Should creatives demand bigger paydays from stingy studios?
It was about this time 10 years ago that an angry buzz began to build. It was contract renegotiation time for writers and directors, a normally boring ritual, but the mood was suddenly different. While Hollywood’s majors were recording record profits, writers in both film and TV felt their piece of the pie was shrinking, not growing. Further, earnings from “new media” – the great white hope of the future — were abruptly taken off the table. Though cognizant of the noise, corporate CEOs dismissed complaints as empty rhetoric. Writers, after all, were always complaining.
They called it wrong: After months of negotiations and rallies, the WGA marched out on strike in November 2007 – a bitter clash that lasted 100 days, cost $2 billion in lost revenues and arguably hurt, rather than benefited, the cause of the writers. In fact, many feel it forever changed the landscape for creatives in Hollywood.
No one is even remotely thinking about strikes in today’s Trumpian climate, but some intriguing analogies could be drawn between the economic realities of today versus a decade ago. Again the corporate take is strong and some serious analysts point out that the “pie” is not being divided fairly – today more than ever. And unions and guilds are under siege as never before.
The Economist, a conservative publication, noted this week that U.S. corporations were harboring a “naughty little secret” – namely, that profits were at record levels and return on equity in the U.S. was 40% higher than abroad. It’s corporate bonanza time – that’s the secret. On the other hand, in this “age of hyper-profitability,” the winnings are not being invested in growth or lavished on employees but being parked overseas or carved up by top management and Wall Street.
The upshot is that economic inequality is worsening and consumer demand is stunted – a Bernie Sanders-type scenario from people (including myself) who don’t necessarily support “the Bern.” Yet even The Wall Street Journal last week echoed the news. “Consumer spending needs fuel,” WSJ stated, rising by a meager 0.1% if at all. Thus while unemployment is down and workers are working longer hours, pay is still frozen. So is demand.

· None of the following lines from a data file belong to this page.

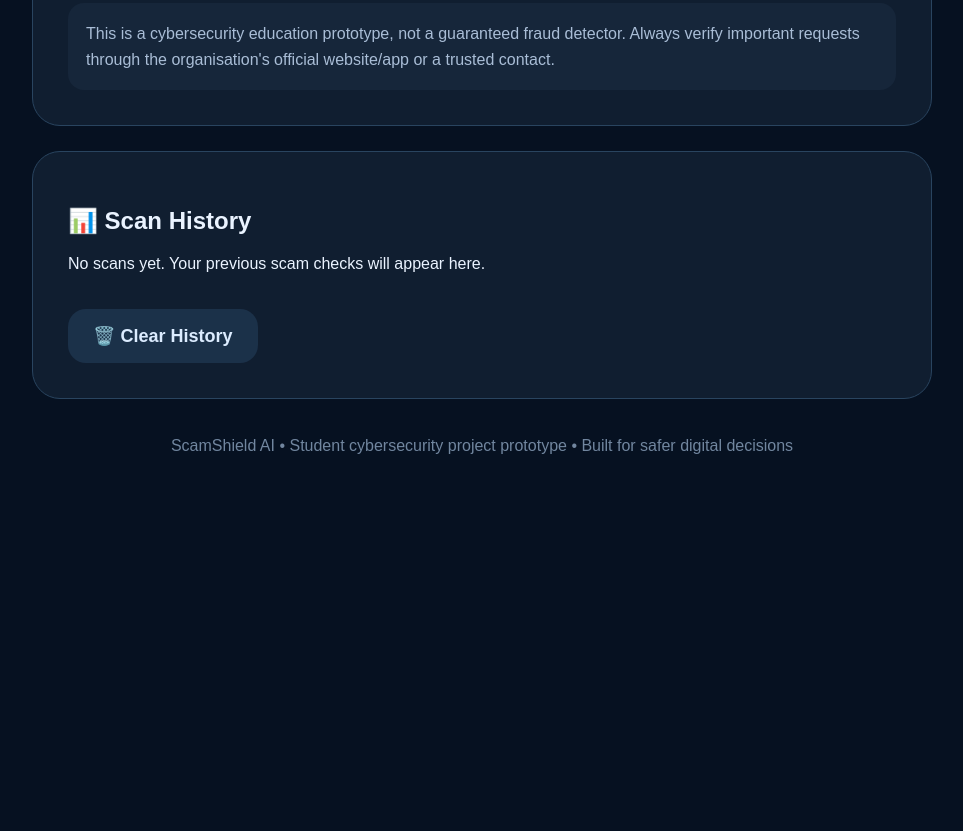
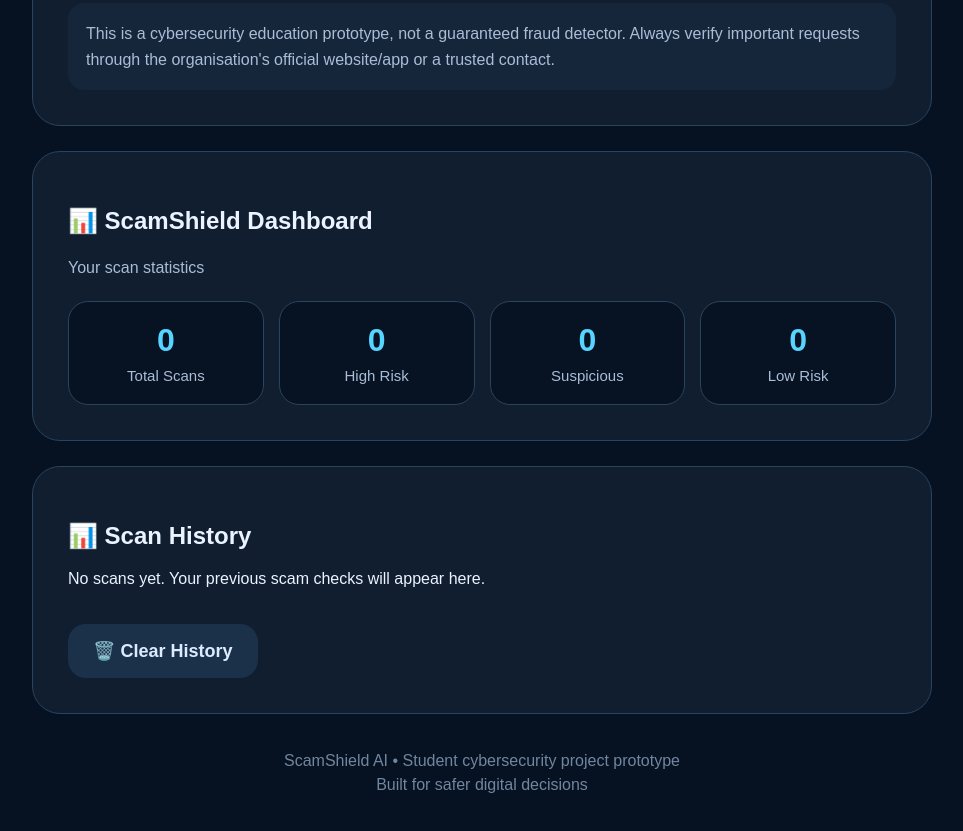
Before and after one commit to gunthapallisandeepreddy-ctrl/ScamShield-AI, a plain HTML site: page index.html in a window 1280 px wide. Shown: the part 767-1598 px from the top of the page, without its empty margins (158-1121 px from the left). Before the commit the page ends 1265 px from the top, so only its background shows below. Drawn offline with Linux system fonts and the light colour scheme.

Commit message:
Update index.html

```diff
--- a/index.html
+++ b/index.html
@@ -158,6 +158,44 @@ color:#a9bdd6;
 line-height:1.6;
 }
 
+.warning{
+margin-top:25px;
+padding:18px;
+border-radius:16px;
+background:#16263a;
+color:#a9bdd6;
+line-height:1.6;
+}
+
+/* DASHBOARD */
+
+.dashboard{
+display:grid;
+grid-template-columns:repeat(4,1fr);
+gap:15px;
+margin-top:20px;
+}
+
+.stat{
+background:#071222;
+border:1px solid #29445f;
+border-radius:20px;
+padding:20px 10px;
+text-align:center;
+}
+
+.stat-number{
+font-size:32px;
+font-weight:bold;
+color:#55d5ff;
+}
+
+.stat-label{
+font-size:15px;
+color:#a9bdd6;
+margin-top:8px;
+}
+
 .history-item{
 padding:18px;
 margin-top:12px;
@@ -192,15 +230,6 @@ ul{
 line-height:1.8;
 }
 
-.warning{
-margin-top:25px;
-padding:18px;
-border-radius:16px;
-background:#16263a;
-color:#a9bdd6;
-line-height:1.6;
-}
-
 .footer{
 text-align:center;
 color:#71869f;
@@ -209,11 +238,21 @@ line-height:1.5;
 }
 
 @media(max-width:600px){
+
 h1{font-size:34px}
+
 .subtitle{font-size:17px}
+
 .card{padding:22px}
+
 label{font-size:21px}
+
 textarea{font-size:16px}
+
+.dashboard{
+grid-template-columns:repeat(2,1fr);
+}
+
 }
 </style>
 </head>
@@ -230,23 +269,49 @@ ScamShield AI checks common scam and phishing warning signs
 and explains what you should do next.
 </div>
 
+
+<!-- SCANNER -->
+
 <div class="card">
 
-<label for="input">Paste suspicious message or URL</label>
+<label for="input">
+Paste suspicious message or URL
+</label>
 
 <textarea id="input"
 placeholder="Paste the suspicious message or URL here..."></textarea>
 
 <div class="buttons">
-<button class="check" onclick="analyze()">🔎 Check Now</button>
-<button class="clear" onclick="clearAll()">Clear</button>
+
+<button class="check" onclick="analyze()">
+🔎 Check Now
+</button>
+
+<button class="clear" onclick="clearAll()">
+Clear
+</button>
+
 </div>
 
+
 <div class="demo-buttons">
-<button class="demo" onclick="demoBank()">Bank account warning</button>
-<button class="demo" onclick="demoPrize()">Prize scam</button>
-<button class="demo" onclick="demoNormal()">Normal message</button>
+
+<button class="demo" onclick="demoBank()">
+Bank account warning
+</button>
+
+<button class="demo" onclick="demoPrize()">
+Prize scam
+</button>
+
+<button class="demo" onclick="demoNormal()">
+Normal message
+</button>
+
 </div>
+
+
+<!-- RESULT -->
 
 <div id="result" class="result">
 
@@ -261,7 +326,9 @@ placeholder="Paste the suspicious message or URL here..."></textarea>
 
 <div class="info-box">
 
-<div class="info-title">🎯 Threat Type</div>
+<div class="info-title">
+🎯 Threat Type
+</div>
 
 <div id="threatType">
 No specific threat type detected
@@ -318,7 +385,7 @@ No URL detected
 </div>
 
 
-<!-- REPORT SCAM -->
+<!-- REPORT -->
 
 <div class="report-box">
 
@@ -328,9 +395,9 @@ No URL detected
 
 <p class="report-note">
 If you believe this is a real cybercrime or financial fraud,
-report it through India's official National Cyber Crime Reporting
-Portal. If money has already been lost, contact your bank
-immediately and call 1930.
+report it through India's official National Cyber Crime
+Reporting Portal. If money has already been lost,
+contact your bank immediately and call 1930.
 </p>
 
 <button class="report-button" onclick="reportScam()">
@@ -351,7 +418,44 @@ organisation's official website/app or a trusted contact.
 </div>
 
 
-<!-- SCAN HISTORY -->
+<!-- DASHBOARD -->
+
+<div class="card">
+
+<h2>📊 ScamShield Dashboard</h2>
+
+<p class="report-note">
+Your scan statistics
+</p>
+
+<div class="dashboard">
+
+<div class="stat">
+<div id="totalCount" class="stat-number">0</div>
+<div class="stat-label">Total Scans</div>
+</div>
+
+<div class="stat">
+<div id="highCount" class="stat-number">0</div>
+<div class="stat-label">High Risk</div>
+</div>
+
+<div class="stat">
+<div id="suspiciousCount" class="stat-number">0</div>
+<div class="stat-label">Suspicious</div>
+</div>
+
+<div class="stat">
+<div id="lowCount" class="stat-number">0</div>
+<div class="stat-label">Low Risk</div>
+</div>
+
+</div>
+
+</div>
+
+
+<!-- HISTORY -->
 
 <div class="card">
 
@@ -371,8 +475,10 @@ No scans yet. Your previous scam checks will appear here.
 
 
 <div class="footer">
-ScamShield AI • Student cybersecurity project prototype •
+
+ScamShield AI • Student cybersecurity project prototype<br>
 Built for safer digital decisions
+
 </div>
 
 </div>
@@ -384,15 +490,19 @@ var scanHistory =
 JSON.parse(localStorage.getItem("scamShieldHistory")) || [];
 
 
-/* MAIN ANALYSIS */
+/* ANALYZE */
 
 function analyze(){
 
-var message=document.getElementById("input").value.trim();
+var message =
+document.getElementById("input").value.trim();
 
 if(message===""){
+
 alert("Please paste a suspicious message or URL first.");
+
 return;
+
 }
 
 var text=message.toLowerCase();
@@ -418,7 +528,9 @@ text.includes("within")
 
 score+=20;
 
-signs.push("Urgency or pressure language detected");
+signs.push(
+"Urgency or pressure language detected"
+);
 
 why.push(
 "The sender is creating pressure so you may act without verifying the message."
@@ -439,7 +551,9 @@ text.includes("passcode")
 
 score+=25;
 
-signs.push("Possible request for sensitive information");
+signs.push(
+"Possible request for sensitive information"
+);
 
 why.push(
 "The message asks for sensitive information such as OTP, PIN, CVV or password."
@@ -448,7 +562,7 @@ why.push(
 }
 
 
-/* BANK / KYC */
+/* BANK */
 
 if(
 text.includes("bank") ||
@@ -460,7 +574,9 @@ text.includes("verify")
 
 score+=15;
 
-signs.push("Bank, KYC or account verification language");
+signs.push(
+"Bank, KYC or account verification language"
+);
 
 why.push(
 "It uses bank, KYC or account verification language commonly seen in phishing scams."
@@ -484,7 +600,9 @@ text.includes("congratulations")
 
 score+=25;
 
-signs.push("Prize or reward bait detected");
+signs.push(
+"Prize or reward bait detected"
+);
 
 why.push(
 "It promises a prize or reward to encourage the victim to respond."
@@ -507,7 +625,9 @@ text.includes("transfer")
 
 score+=20;
 
-signs.push("Money or payment request detected");
+signs.push(
+"Money or payment request detected"
+);
 
 why.push(
 "It requests money, a fee or a financial transfer."
@@ -518,7 +638,7 @@ threatTypes.push("Financial Scam");
 }
 
 
-/* THREAT */
+/* THREATS */
 
 if(
 text.includes("police") ||
@@ -530,13 +650,17 @@ text.includes("digital arrest")
 
 score+=25;
 
-signs.push("Threat or authority-related language detected");
+signs.push(
+"Threat or authority-related language detected"
+);
 
 why.push(
 "It uses threats or authority figures to frighten the recipient into obeying."
 );
 
-threatTypes.push("Threat / Digital Arrest Scam");
+threatTypes.push(
+"Threat / Digital Arrest Scam"
+);
 
 }
 
@@ -559,7 +683,9 @@ if(hasURL){
 
 score+=20;
 
-signs.push("Link or URL detected");
+signs.push(
+"Link or URL detected"
+);
 
 why.push(
 "The message contains a link. Suspicious links can lead to fake login or payment pages."
@@ -571,7 +697,8 @@ text.includes("tinyurl") ||
 text.includes("t.co") ||
 text.includes("shorturl");
 
-var https=text.includes("https://");
+var https=
+text.includes("https://");
 
 if(shortLink){
 
@@ -605,20 +732,24 @@ urlDetails=
 }
 
 
-/* SCORE LIMIT */
+/* LIMIT */
 
 if(score>100){
+
 score=100;
+
 }
 
 
 /* THREAT TYPE */
 
-var threatType="No specific threat type detected";
+var threatType=
+"No specific threat type detected";
 
 if(threatTypes.length>0){
 
-threatType=threatTypes.join(" + ");
+threatType=
+threatTypes.join(" + ");
 
 }
 
@@ -655,7 +786,7 @@ summary=
 }
 
 
-/* WHY LIST */
+/* WHY */
 
 var whyHTML="";
 
@@ -677,7 +808,7 @@ whyHTML+=
 }
 
 
-/* SIGNS LIST */
+/* SIGNS */
 
 var signsHTML="";
 
@@ -735,7 +866,7 @@ document.getElementById("result").style.display=
 "block";
 
 
-/* SAVE HISTORY */
+/* HISTORY */
 
 saveHistory(
 message,
@@ -746,6 +877,8 @@ threatType
 
 renderHistory();
 
+updateDashboard();
+
 
 document.getElementById("result").scrollIntoView({
 behavior:"smooth"
@@ -754,7 +887,7 @@ behavior:"smooth"
 }
 
 
-/* REPORT SCAM */
+/* REPORT */
 
 function reportScam(){
 
@@ -805,7 +938,7 @@ JSON.stringify(scanHistory)
 }
 
 
-/* SHOW HISTORY */
+/* HISTORY */
 
 function renderHistory(){
 
@@ -825,7 +958,6 @@ list.innerHTML="";
 return;
 
 }
-
 
 empty.style.display="none";
 
@@ -864,8 +996,62 @@ item.time+
 
 }
 
+list.innerHTML=html;
 
-list.innerHTML=html;
+}
+
+
+/* DASHBOARD */
+
+function updateDashboard(){
+
+var total=scanHistory.length;
+
+var high=0;
+
+var suspicious=0;
+
+var low=0;
+
+
+for(var i=0;i<scanHistory.length;i++){
+
+if(
+scanHistory[i].verdict.includes("HIGH RISK")
+){
+
+high++;
+
+}
+else if(
+scanHistory[i].verdict.includes("SUSPICIOUS")
+){
+
+suspicious++;
+
+}
+else if(
+scanHistory[i].verdict.includes("LOW RISK")
+){
+
+low++;
+
+}
+
+}
+
+
+document.getElementById("totalCount").innerText=
+total;
+
+document.getElementById("highCount").innerText=
+high;
+
+document.getElementById("suspiciousCount").innerText=
+suspicious;
+
+document.getElementById("lowCount").innerText=
+low;
 
 }
 
@@ -875,7 +1061,9 @@ list.innerHTML=html;
 function clearHistory(){
 
 if(scanHistory.length===0){
+
 return;
+
 }
 
 var confirmClear=
@@ -891,6 +1079,8 @@ localStorage.removeItem(
 
 renderHistory();
 
+updateDashboard();
+
 }
 
 }
@@ -902,7 +1092,8 @@ function clearAll(){
 
 document.getElementById("input").value="";
 
-document.getElementById("result").style.display="none";
+document.getElementById("result").style.display=
+"none";
 
 }
 
@@ -912,7 +1103,6 @@ document.getElementById("result").style.display="none";
 function demoBank(){
 
 document.getElementById("input").value=
-
 "URGENT: Your bank account will be blocked today. "+
 "Verify KYC immediately by clicking https://example.com "+
 "and enter your OTP.";
@@ -927,7 +1117,6 @@ analyze();
 function demoPrize(){
 
 document.getElementById("input").value=
-
 "Congratulations! You have won Rs.5,00,000 prize. "+
 "Pay Rs.2,999 processing fee to claim your reward. "+
 "Click https://example.com";
@@ -942,7 +1131,6 @@ analyze();
 function demoNormal(){
 
 document.getElementById("input").value=
-
 "Hi, tomorrow's class starts at 10 AM. "+
 "Please bring your project notes.";
 
@@ -951,9 +1139,11 @@ analyze();
 }
 
 
-/* LOAD HISTORY */
+/* START */
 
 renderHistory();
+
+updateDashboard();
 
 </script>
 
```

Given this climate, California’s current proposal to lift the minimum wage to $15 an hour is being regarded as financial apostasy.
With Hollywood guilds just now drawing up their strategy for their new contract negotiations, they do so amid an eerie silence. The WGA likely will opt to sit down with the majors only after the more potent DGA has presented its demands. Meanwhile, earnings of screenwriters have fallen five years in a row. While TV has held stable, writers in both areas complain that both the pay and the overall environment for creatives has grown ever more constrictive. Appropriately, perhaps, the only words of union solidarity have come from a man best known for comedy. Seth MacFarlane, in accepting an award from animation writers, reminded his audience that ”now that the studios have become ever more monolithic, I am a firm advocate of the power of unions.”
And the “monolithic majors” seem in no mood to send forth signals of generosity. While profits have been strong, the shares of media companies have been roughed up by investors reflecting a fear that the ground is shifting under the media business. Further, the majors still lack a leader of the stature of Lew Wasserman or Bob Daly who can martial fellow CEOs into a coherent relationship with the labor force or the community at large.
In its analysis, The Economist singled out “a corrosive lack of competition” as the biggest enemy of growth. One industry after another has succumbed to concentration – a phenomenon that most analysts predict is looming ever more ominously over Hollywood. MacFarlane isn’t alone, it seems, in worrying about “the monolith.”